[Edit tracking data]
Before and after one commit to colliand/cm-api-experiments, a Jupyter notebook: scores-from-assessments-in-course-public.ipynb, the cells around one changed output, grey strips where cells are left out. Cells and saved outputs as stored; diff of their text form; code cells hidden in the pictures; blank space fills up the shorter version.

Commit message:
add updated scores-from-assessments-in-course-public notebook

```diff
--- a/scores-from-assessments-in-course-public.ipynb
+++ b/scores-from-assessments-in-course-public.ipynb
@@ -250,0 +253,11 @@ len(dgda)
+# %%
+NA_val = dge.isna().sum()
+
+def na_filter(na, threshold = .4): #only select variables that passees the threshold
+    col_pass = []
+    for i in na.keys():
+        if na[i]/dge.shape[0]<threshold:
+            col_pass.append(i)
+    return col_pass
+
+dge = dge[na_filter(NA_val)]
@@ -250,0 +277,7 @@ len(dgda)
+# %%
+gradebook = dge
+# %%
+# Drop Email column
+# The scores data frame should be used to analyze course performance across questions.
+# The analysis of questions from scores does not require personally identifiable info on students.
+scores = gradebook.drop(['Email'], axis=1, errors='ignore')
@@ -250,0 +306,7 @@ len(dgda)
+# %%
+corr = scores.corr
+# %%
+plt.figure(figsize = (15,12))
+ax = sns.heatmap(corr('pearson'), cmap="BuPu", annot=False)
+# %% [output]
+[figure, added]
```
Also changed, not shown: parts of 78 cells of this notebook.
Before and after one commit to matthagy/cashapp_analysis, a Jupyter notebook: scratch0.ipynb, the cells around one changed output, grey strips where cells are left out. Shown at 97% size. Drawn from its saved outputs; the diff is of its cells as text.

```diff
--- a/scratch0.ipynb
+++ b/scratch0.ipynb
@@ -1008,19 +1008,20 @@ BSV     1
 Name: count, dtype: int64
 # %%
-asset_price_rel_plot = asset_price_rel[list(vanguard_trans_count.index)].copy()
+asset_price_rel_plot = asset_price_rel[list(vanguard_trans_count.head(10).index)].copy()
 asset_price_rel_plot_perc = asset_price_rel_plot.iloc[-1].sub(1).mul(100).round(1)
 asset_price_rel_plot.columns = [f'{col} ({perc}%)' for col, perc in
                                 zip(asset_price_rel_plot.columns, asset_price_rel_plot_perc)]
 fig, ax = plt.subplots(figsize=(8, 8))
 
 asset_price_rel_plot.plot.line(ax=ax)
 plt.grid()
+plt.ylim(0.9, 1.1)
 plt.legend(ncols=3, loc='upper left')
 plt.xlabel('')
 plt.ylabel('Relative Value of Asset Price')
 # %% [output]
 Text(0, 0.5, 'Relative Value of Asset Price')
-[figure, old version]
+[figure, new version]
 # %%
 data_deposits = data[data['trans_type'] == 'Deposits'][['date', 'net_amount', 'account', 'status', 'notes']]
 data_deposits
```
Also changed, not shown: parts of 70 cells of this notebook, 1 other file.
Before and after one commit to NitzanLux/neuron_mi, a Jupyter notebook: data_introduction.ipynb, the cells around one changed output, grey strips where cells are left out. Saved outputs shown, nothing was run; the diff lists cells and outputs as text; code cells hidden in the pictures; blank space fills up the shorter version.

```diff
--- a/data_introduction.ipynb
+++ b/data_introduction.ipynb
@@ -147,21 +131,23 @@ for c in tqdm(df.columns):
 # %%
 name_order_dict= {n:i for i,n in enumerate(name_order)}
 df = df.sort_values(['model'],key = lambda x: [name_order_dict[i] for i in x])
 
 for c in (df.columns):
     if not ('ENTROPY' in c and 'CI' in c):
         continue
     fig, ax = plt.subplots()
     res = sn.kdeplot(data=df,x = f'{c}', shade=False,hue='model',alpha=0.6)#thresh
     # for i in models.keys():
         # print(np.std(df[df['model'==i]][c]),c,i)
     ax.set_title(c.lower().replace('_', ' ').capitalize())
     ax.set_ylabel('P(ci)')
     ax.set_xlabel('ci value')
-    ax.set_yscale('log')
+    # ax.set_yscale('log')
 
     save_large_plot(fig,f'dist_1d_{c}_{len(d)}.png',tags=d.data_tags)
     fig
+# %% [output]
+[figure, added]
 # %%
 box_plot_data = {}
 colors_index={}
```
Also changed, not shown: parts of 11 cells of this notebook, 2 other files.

#### Directions for this task:
Search the data for the string "notebook" and copy each line where it appears.

#### Exercise response:
Before and after one commit to colliand/cm-api-experiments, a Jupyter notebook: scores-from-assessments-in-course-public.ipynb, the cells around one changed output, grey strips where cells are left out. Cells and saved outputs as stored; diff of their text form; code cells hidden in the pictures; blank space fills up the shorter version.
add updated scores-from-assessments-in-course-public notebook
Also changed, not shown: parts of 78 cells of this notebook.
Before and after one commit to matthagy/cashapp_analysis, a Jupyter notebook: scratch0.ipynb, the cells around one changed output, grey strips where cells are left out. Shown at 97% size. Drawn from its saved outputs; the diff is of its cells as text.
Also changed, not shown: parts of 70 cells of this notebook, 1 other file.
Before and after one commit to NitzanLux/neuron_mi, a Jupyter notebook: data_introduction.ipynb, the cells around one changed output, grey strips where cells are left out. Saved outputs shown, nothing was run; the diff lists cells and outputs as text; code cells hidden in the pictures; blank space fills up the shorter version.
Also changed, not shown: parts of 11 cells of this notebook, 2 other files.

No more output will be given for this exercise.